Drug pricing is not an area that lends itself to easy solutions. Nevertheless, timely reimbursement payments that reflect current market conditions should be easy, but we all know that it isn’t. PBMs are going to have to be forced to play fair.
One way to achieve balance in this one-sided business relationship is through state Maximum Allowable Cost (MAC) legislation. Last year five states passed MAC legislation which is a great start, however, even more states will need to be ready to introduce MAC legislation in 2014 that addresses the ridiculous delays in updating prescription drug payments. These updates are taking an average of 6-8 weeks. In this day and age is there any reason updates cannot be done in 6-8 seconds?
The PBMs fight hard and are not afraid to use whatever tactics necessary. The MAC legislation battles last year were ugly and I have no doubt that as you read this the giant PBMs are plotting their strategy to combat or water down MAC state legislation.
NCPA has provided model legislation to states. We will again support the efforts of your state association and other state-based entities ready to pass legislation that would simply begin to provide balance to a one-sided relationship harmful to your community’s small businesses and its citizens. If the fight comes to your state in 2014, be ready to put up your dukes!
I have often spoke of pharmacy in the 60′s… nearly no generics and wholesale prices so stable that typically a RPH had the cost of popular items memorized.. There was a pricing guide RED BOOK and BLUE BOOK.. which were published ONCE A YEAR..
Then came the early 70′s and Nixon’s price freeze on retail prices on all products and the push of MAC’s by Congress. Price increases started coming so fast and furious that a very smart RPH – Bruce Laugherty (sp) from Indianapolis… created Medi-span… at first furnishing a monthly paper guide of price increases.. eventually each monthly issue contained dozens of pages to help the pharmacy community to keep track of the tsunami of price increases.
As the per-cent of generic utilization increased, pharmacy could count on the brand name drugs having massive price increases during the last couple of years of their patents.
Seemingly, the generic industry tried to see who could make a particular generic at the lowest price. More and more generics became produced off shores and the industry began consolidating during the 2000- 2010 period.
Then we had all the issues of shortages…
Now it would appear that with the generic utilization in the mid-high 80′s and consolidation continues until we have only one or two sources for a particular generic and the wholesale prices of these generics are going thru the roof.
You know if the number of generics with dramatic price increases continues and as Obamacare comes on line… Congress is not going to sit on their hands… Could this be just one more reason for Congress to justify a single payor system and medications being put out to bid.. like the Canadian system ?

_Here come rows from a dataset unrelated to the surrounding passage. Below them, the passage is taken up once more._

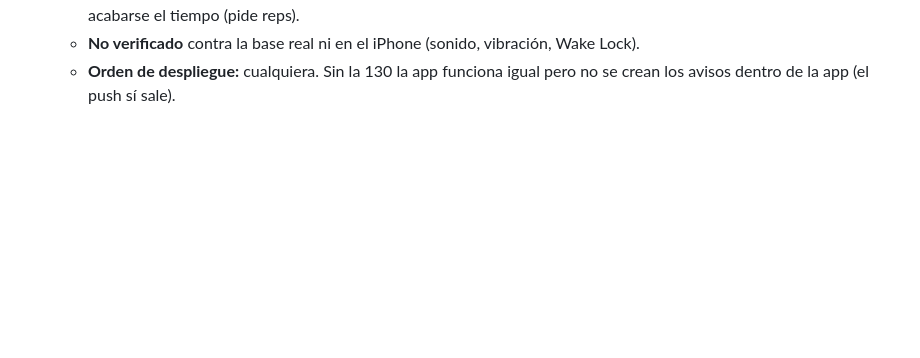
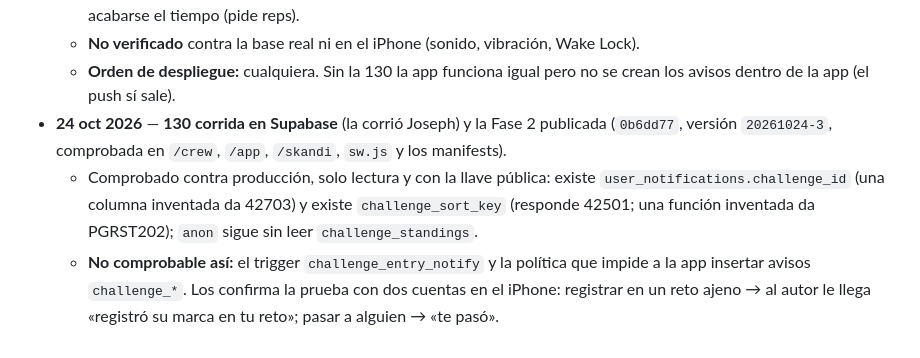
Before and after one commit to josephdpelayo/habit-pwa, a Markdown page: docs/RETOS.md, the part around the change. Drawn GitHub-style; blank space fills up the shorter version.

Commit message:
Retos: 130 corrida y Fase 2 publicada; comprobado contra producción
Co-Authored-By: Claude Opus 5.5 <noreply@anthropic.com>

```diff
--- a/docs/RETOS.md
+++ b/docs/RETOS.md
@@ -351,3 +351,14 @@ Fuera de la Fase 1 a propósito: notificaciones, cronómetro, feed.
   - **No verificado** contra la base real ni en el iPhone (sonido, vibración, Wake Lock).
   - **Orden de despliegue:** cualquiera. Sin la 130 la app funciona igual pero no se crean los
     avisos dentro de la app (el push sí sale).
+- **24 oct 2026** — **130 corrida en Supabase** (la corrió Joseph) y la Fase 2 publicada
+  (`0b6dd77`, versión `20261024-3`, comprobada en `/crew`, `/app`, `/skandi`, `sw.js` y los
+  manifests).
+  - Comprobado contra producción, solo lectura y con la llave pública: existe
+    `user_notifications.challenge_id` (una columna inventada da 42703) y existe
+    `challenge_sort_key` (responde 42501; una función inventada da PGRST202); `anon` sigue sin
+    leer `challenge_standings`.
+  - **No comprobable así:** el trigger `challenge_entry_notify` y la política que impide a la app
+    insertar avisos `challenge_*`. Los confirma la prueba con dos cuentas en el iPhone: registrar
+    en un reto ajeno → al autor le llega «registró su marca en tu reto»; pasar a alguien → «te
+    pasó».
```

BUT.. how many pts are going to be harmed in the meantime.. when they get the shock of their life of the real price of their medication when they hit the “donut hole ” and cannot afford their necessary medications ?